860 SINGAPORE 100% $19.670 infant mortality 11 Stage 5: The age of high mass-consumption • Consumer based economy • Direction of trade flows JAPAN % urban 61% per capita income $31.750 8.0/1000 Some tests for the Rostow model.310 .040 35/1000 TAIWAN 75% $8k+ 5.450 infant mortality 4.3 • • GHANA 36% $430 81/1000 THAILAND 19% $2.6/1000 USA 75% $24. % urban per capita income infant mortality SAUDI ARABIA 79% $7.780 24 KUWAIT 100% $23.Ashish Parik Primary activity.350 12/1000 East Asia % urban per capita income HONG KONG 100% $17. Will these countries follow the same pattern? Oil rich Middle East 1.160 infant mortality 12 Stage 4: The drive to maturity • Broadening and deepening • Skills of the workforce • Size of the surplus and investment SOUTH KOREA % urban 74% per capita income $7. mainly subsistence agriculture Socially captured surplus lost on religious and military expenditures AFGANISTAN NEPAL % urban 18% 10% per capita income (?) $160 infant mortality 163 102/1000 Stage 2: Preconditions to take-off • Young elite and role • Infrastructure and its role INDIA (until 2000) % urban 31% per capita income $290 infant mortality 44 Stage 3: Take-off • Target sectors • Channeling surplus MALAYSIA % urban 51% per capita income $3.
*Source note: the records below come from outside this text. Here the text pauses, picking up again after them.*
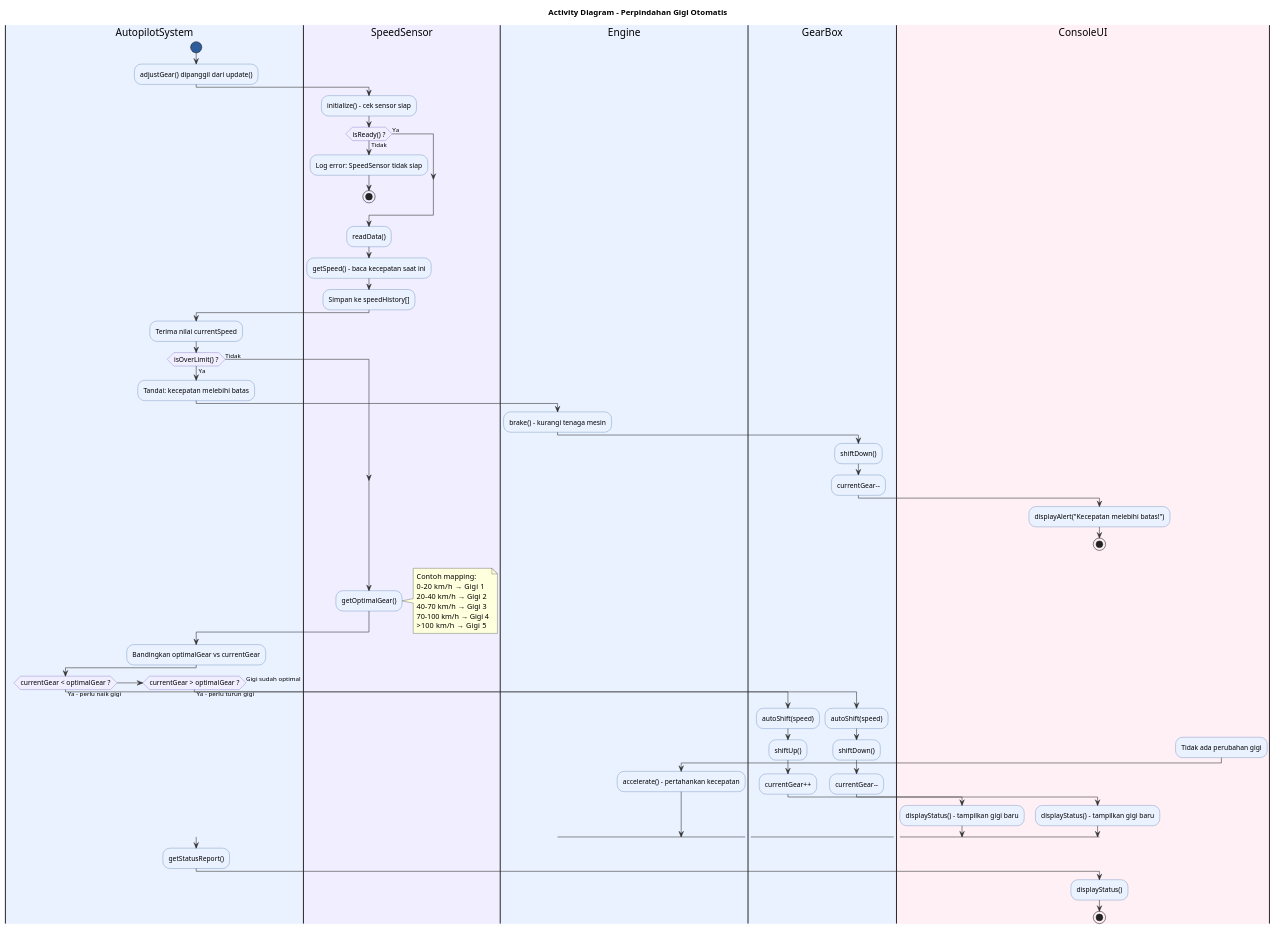
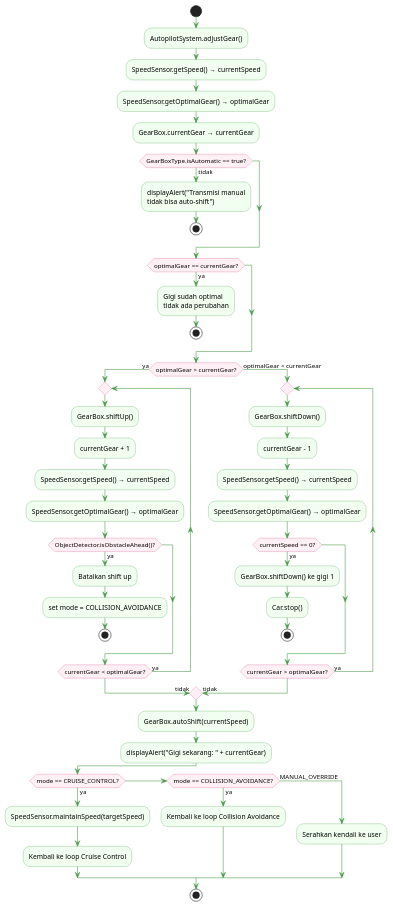
The diagram in PerFitur/PerpindahanGigiOtomatis.wsd (Musya351/OOP1), drawn with PlantUML before and after one commit. The commit also changed 5 other files, not shown here.

```diff
--- a/PerFitur/PerpindahanGigiOtomatis.wsd
+++ b/PerFitur/PerpindahanGigiOtomatis.wsd
@@ -1,91 +1,76 @@
-@startuml 2_PerpindahanGigiOtomatis
+@startuml PerpindahanGigiOtomatis
 
-skinparam ActivityBackgroundColor #EAF2FF
-skinparam ActivityBorderColor #2E5B9A
-skinparam ActivityFontSize 12
-skinparam ArrowColor #333333
-skinparam ActivityDiamondBackgroundColor #F0EEFF
-skinparam ActivityDiamondBorderColor #534AB7
-skinparam ActivityStartColor #2E5B9A
-skinparam ActivityEndColor #2E5B9A
+skinparam ActivityBackgroundColor #F0FFF0
+skinparam ActivityBorderColor #4A9D4A
+skinparam ArrowColor #4A9D4A
+skinparam ActivityDiamondBackgroundColor #FFF0F5
+skinparam ActivityDiamondBorderColor #D94A8C
 
-title Activity Diagram – Perpindahan Gigi Otomatis
+start
 
-|#EAF2FF| AutopilotSystem |
-start
-:adjustGear() dipanggil dari update();
+:AutopilotSystem.adjustGear();
+:SpeedSensor.getSpeed() → currentSpeed;
+:SpeedSensor.getOptimalGear() → optimalGear;
+:GearBox.currentGear → currentGear;
 
-|#F0EEFF| SpeedSensor |
-:initialize() – cek sensor siap;
-
-if (isReady() ?) then (Tidak)
-  :Log error: SpeedSensor tidak siap;
+if (GearBoxType.isAutomatic == true?) then (tidak)
+  :displayAlert("Transmisi manual\ntidak bisa auto-shift");
   stop
-else (Ya)
 endif
 
-:readData();
-:getSpeed() – baca kecepatan saat ini;
-:Simpan ke speedHistory[];
-
-|#EAF2FF| AutopilotSystem |
-:Terima nilai currentSpeed;
-
-if (isOverLimit() ?) then (Ya)
-  :Tandai: kecepatan melebihi batas;
-  |#EAF2FF| Engine |
-  :brake() – kurangi tenaga mesin;
-  |#EAF2FF| GearBox |
-  :shiftDown();
-  :currentGear--;
-  |#FFF0F5| ConsoleUI |
-  :displayAlert("Kecepatan melebihi batas!");
+if (optimalGear == currentGear?) then (ya)
+  :Gigi sudah optimal\ntidak ada perubahan;
   stop
-else (Tidak)
 endif
 
-|#F0EEFF| SpeedSensor |
-:getOptimalGear();
-note right
-  Contoh mapping:
-  0–20 km/h   → Gigi 1
-  20–40 km/h  → Gigi 2
-  40–70 km/h  → Gigi 3
-  70–100 km/h → Gigi 4
-  >100 km/h   → Gigi 5
-end note
+if (optimalGear > currentGear?) then (ya)
 
-|#EAF2FF| AutopilotSystem |
-:Bandingkan optimalGear vs currentGear;
+  repeat
+    :GearBox.shiftUp();
+    :currentGear + 1;
+    :SpeedSensor.getSpeed() → currentSpeed;
+    :SpeedSensor.getOptimalGear() → optimalGear;
 
-if (currentGear < optimalGear ?) then (Ya – perlu naik gigi)
-  |#EAF2FF| GearBox |
-  :autoShift(speed);
-  :shiftUp();
-  :currentGear++;
-  |#FFF0F5| ConsoleUI |
-  :displayStatus() – tampilkan gigi baru;
+    if (ObjectDetector.isObstacleAhead()?) then (ya)
+      :Batalkan shift up;
+      :set mode = COLLISION_AVOIDANCE;
+      stop
+    endif
 
-else if (currentGear > optimalGear ?) then (Ya – perlu turun gigi)
-  |#EAF2FF| GearBox |
-  :autoShift(speed);
-  :shiftDown();
-  :currentGear--;
-  |#FFF0F5| ConsoleUI |
-  :displayStatus() – tampilkan gigi baru;
+  repeat while (currentGear < optimalGear?) is (ya)
+  -> tidak;
 
-else (Gigi sudah optimal)
-  :Tidak ada perubahan gigi;
-  |#EAF2FF| Engine |
-  :accelerate() – pertahankan kecepatan;
+else (optimalGear < currentGear)
+
+  repeat
+    :GearBox.shiftDown();
+    :currentGear - 1;
+    :SpeedSensor.getSpeed() → currentSpeed;
+    :SpeedSensor.getOptimalGear() → optimalGear;
+
+    if (currentSpeed == 0?) then (ya)
+      :GearBox.shiftDown() ke gigi 1;
+      :Car.stop();
+      stop
+    endif
+
+  repeat while (currentGear > optimalGear?) is (ya)
+  -> tidak;
 
 endif
 
-|#EAF2FF| AutopilotSystem |
-:getStatusReport();
-|#FFF0F5| ConsoleUI |
-:displayStatus();
+:GearBox.autoShift(currentSpeed);
+:displayAlert("Gigi sekarang: " + currentGear);
+
+if (mode == CRUISE_CONTROL?) then (ya)
+  :SpeedSensor.maintainSpeed(targetSpeed);
+  :Kembali ke loop Cruise Control;
+elseif (mode == COLLISION_AVOIDANCE?) then (ya)
+  :Kembali ke loop Collision Avoidance;
+else (MANUAL_OVERRIDE)
+  :Serahkan kendali ke user;
+endif
 
 stop
 
 @enduml
```
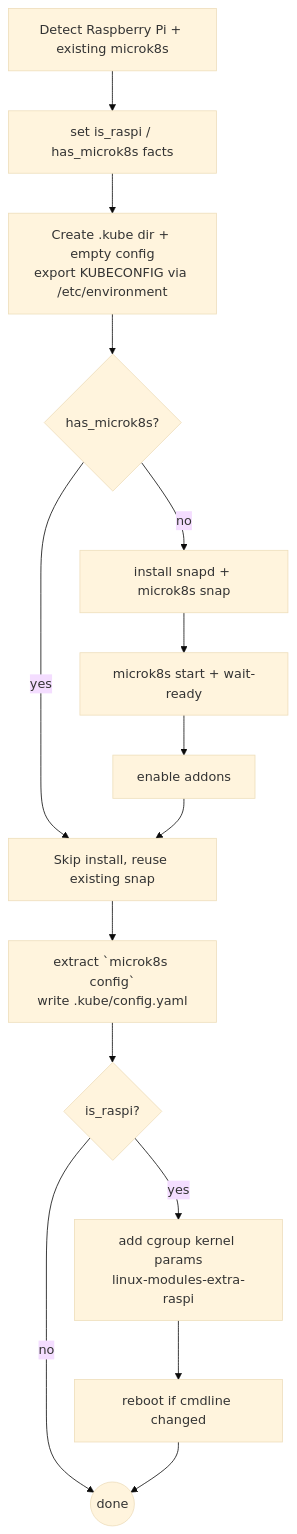
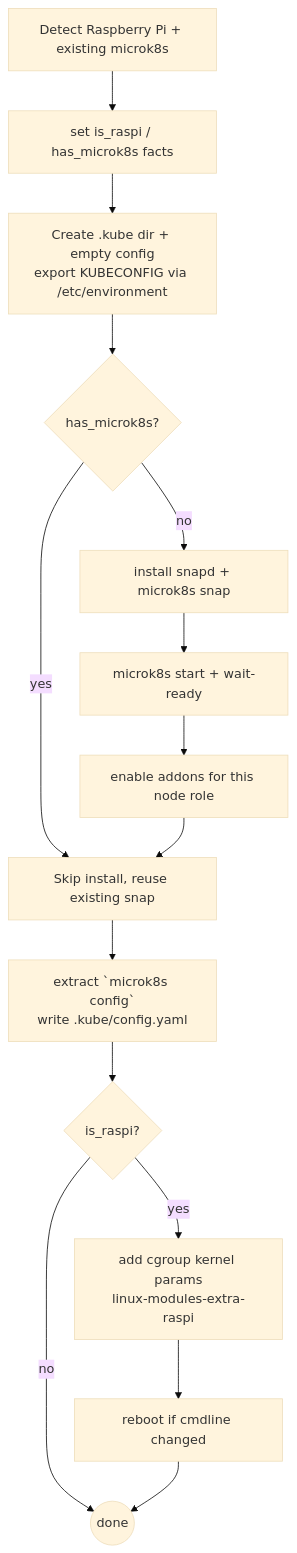
Before and after one commit to this-oliver/homelab: the diagram in ansible/roles/k8s_core/README.md, drawn with Mermaid (base theme). The commit also changed other lines of this file and 8 other files, not shown here.

````diff
--- a/ansible/roles/k8s_core/README.md
+++ b/ansible/roles/k8s_core/README.md
@@ -13,17 +15,17 @@
 ```mermaid
 flowchart TD
     probe[Detect Raspberry Pi + existing microk8s] --> facts[set is_raspi / has_microk8s facts]
     facts --> kubeconfig[Create .kube dir + empty config<br/>export KUBECONFIG via /etc/environment]
     kubeconfig --> exists{has_microk8s?}
     exists -- yes --> extract[Skip install, reuse existing snap]
     exists -- no --> install[install snapd + microk8s snap]
     install --> start[microk8s start + wait-ready]
-    start --> addons[enable addons]
+    start --> addons[enable addons for this node role]
     addons --> extract
     extract --> config[extract `microk8s config`<br/>write .kube/config.yaml]
     config --> raspi{is_raspi?}
     raspi -- yes --> cgroup[add cgroup kernel params<br/>linux-modules-extra-raspi]
     cgroup --> reboot[reboot if cmdline changed]
     raspi -- no --> done((done))
     reboot --> done
 ```
````
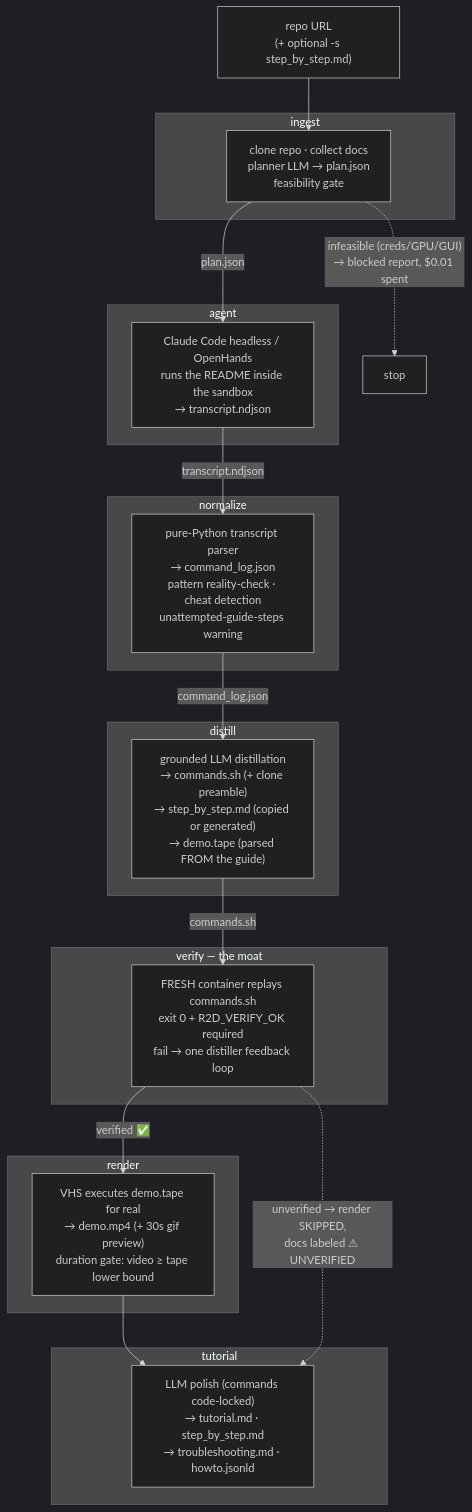
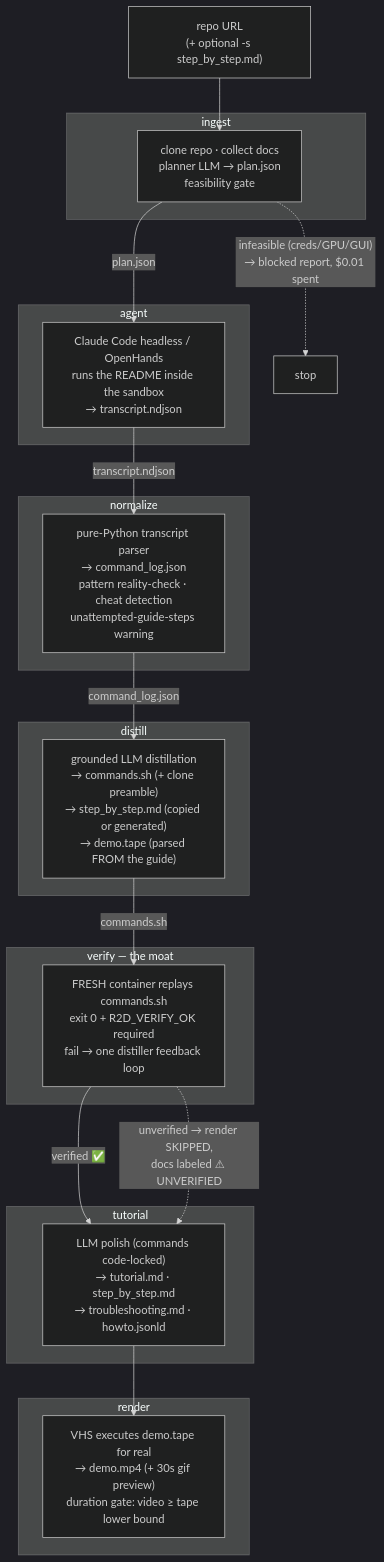
One commit to alphacrack/readme2demo changed the first of 3 diagrams in architecture/README.md. Above: the diagram before and after it, drawn with Mermaid (dark theme). The commit also changed 1 other file, not shown here.

Commit message:
docs: fix remaining stale stage order in architecture diagram and debug-run skill (#211)

````diff
--- a/architecture/README.md
+++ b/architecture/README.md
@@ -12,38 +12,38 @@
 ```mermaid
 flowchart TD
     U["repo URL<br/>(+ optional -s step_by_step.md)"] --> I
 
     subgraph M1["ingest"]
         I["clone repo · collect docs<br/>planner LLM → plan.json<br/>feasibility gate"]
     end
 
     subgraph M3["agent"]
         A["Claude Code headless / OpenHands<br/>runs the README inside the sandbox<br/>→ transcript.ndjson"]
     end
 
     subgraph M4["normalize"]
         N["pure-Python transcript parser<br/>→ command_log.json<br/>pattern reality-check · cheat detection<br/>unattempted-guide-steps warning"]
     end
 
     subgraph M5["distill"]
         D["grounded LLM distillation<br/>→ commands.sh (+ clone preamble)<br/>→ step_by_step.md (copied or generated)<br/>→ demo.tape (parsed FROM the guide)"]
     end
 
     subgraph M6["verify — the moat"]
         V["FRESH container replays commands.sh<br/>exit 0 + R2D_VERIFY_OK required<br/>fail → one distiller feedback loop"]
     end
 
-    subgraph M7["render"]
-        R["VHS executes demo.tape for real<br/>→ demo.mp4 (+ 30s gif preview)<br/>duration gate: video ≥ tape lower bound"]
+    subgraph M7["tutorial"]
+        T["LLM polish (commands code-locked)<br/>→ tutorial.md · step_by_step.md<br/>→ troubleshooting.md · howto.jsonld"]
     end
 
-    subgraph M8["tutorial"]
-        T["LLM polish (commands code-locked)<br/>→ tutorial.md · step_by_step.md<br/>→ troubleshooting.md · howto.jsonld"]
+    subgraph M8["render"]
+        R["VHS executes demo.tape for real<br/>→ demo.mp4 (+ 30s gif preview)<br/>duration gate: video ≥ tape lower bound"]
     end
 
     I -->|plan.json| A -->|transcript.ndjson| N -->|command_log.json| D
     D -->|commands.sh| V
-    V -->|verified ✅| R --> T
+    V -->|verified ✅| T --> R
     V -.->|"unverified → render SKIPPED,<br/>docs labeled ⚠ UNVERIFIED"| T
     I -.->|"infeasible (creds/GPU/GUI)<br/>→ blocked report, $0.01 spent"| X["stop"]
 ```
````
regions. Rostow suggests capital is needed for a country to move from its traditional society (stage 1) to the further stages of development.7/1000 Criticisms of Rostow’s Model Capital. however. especially as applied to the experience and prospects of different countries. For the late starters. the situation is entirely different.Ashish Parik infant mortality Self-sufficiency: % urban per capita income infant mortality CHINA (until 1980) 28% $490 44 CUBA 74% $??? 9. Criticism. The reality is that places and regions are interdependent. The fortunes of any given place are increasingly tied up with those of many others. Rostow's model perpetuates the myth of "developmentalism": the idea that every country and region will eventually make economic progress toward "high mass consumption" provided that they compete to the best of their ability within the world economy. Within this stage the country is self sustaining. and services produced by a country in a particular year. economic growth is spreading and with it transport. technology systems and urbanisation develop. War and economic sanctions can drive the model to a halt or even backwards in extreme circumstances. Growth to Self-Sustaining Economic Development. For these early starters. But the main weakness of developmentalism is that it is simply not fair to compare the prospects of late starters to the experience of those places. but also includes the value of income from abroad. In many developing countries within Asia and Africa there have been large injections of cash yet much of the population are still in the traditional society stage. GNP: similar to GDP. and free of precedents. In a nut shell time spans of growth is a much more complicated picture. Drive to Maturity. the horizons were clear: free of effective competition. Rostow puts forward that there is a short time span between take off (stage 2) and maturity (stage 3) when a country becomes self-sustaining.8 4. and countries that were among the early starters. Today's less developed regions must compete in a crowded field while facing numerous barriers that are a direct consequence of the success of some of the early starters. Criticism. simply due to the fact that developing and newly developed countries learn from economically established countries. free of obstacles. This would be applicable to the current political situation in Iraq. It is. but in doing so have incurred massive national debts. too simplistic to be of much help in understanding human geography. Criticism. Countries such as Brazil and Mexico have moved on to the Preconditions for take off (stage 2) economically. This should be remembered in its application. There is possible confusion between the terms GNP and GDP: GDP: an estimate of the total value of all materials. foodstuffs. Rostow's model and his view of the world has become very widespread.4/1000 4. goods. The use of GNP as a tool for indicating the development of a country is limited by its generalizations. .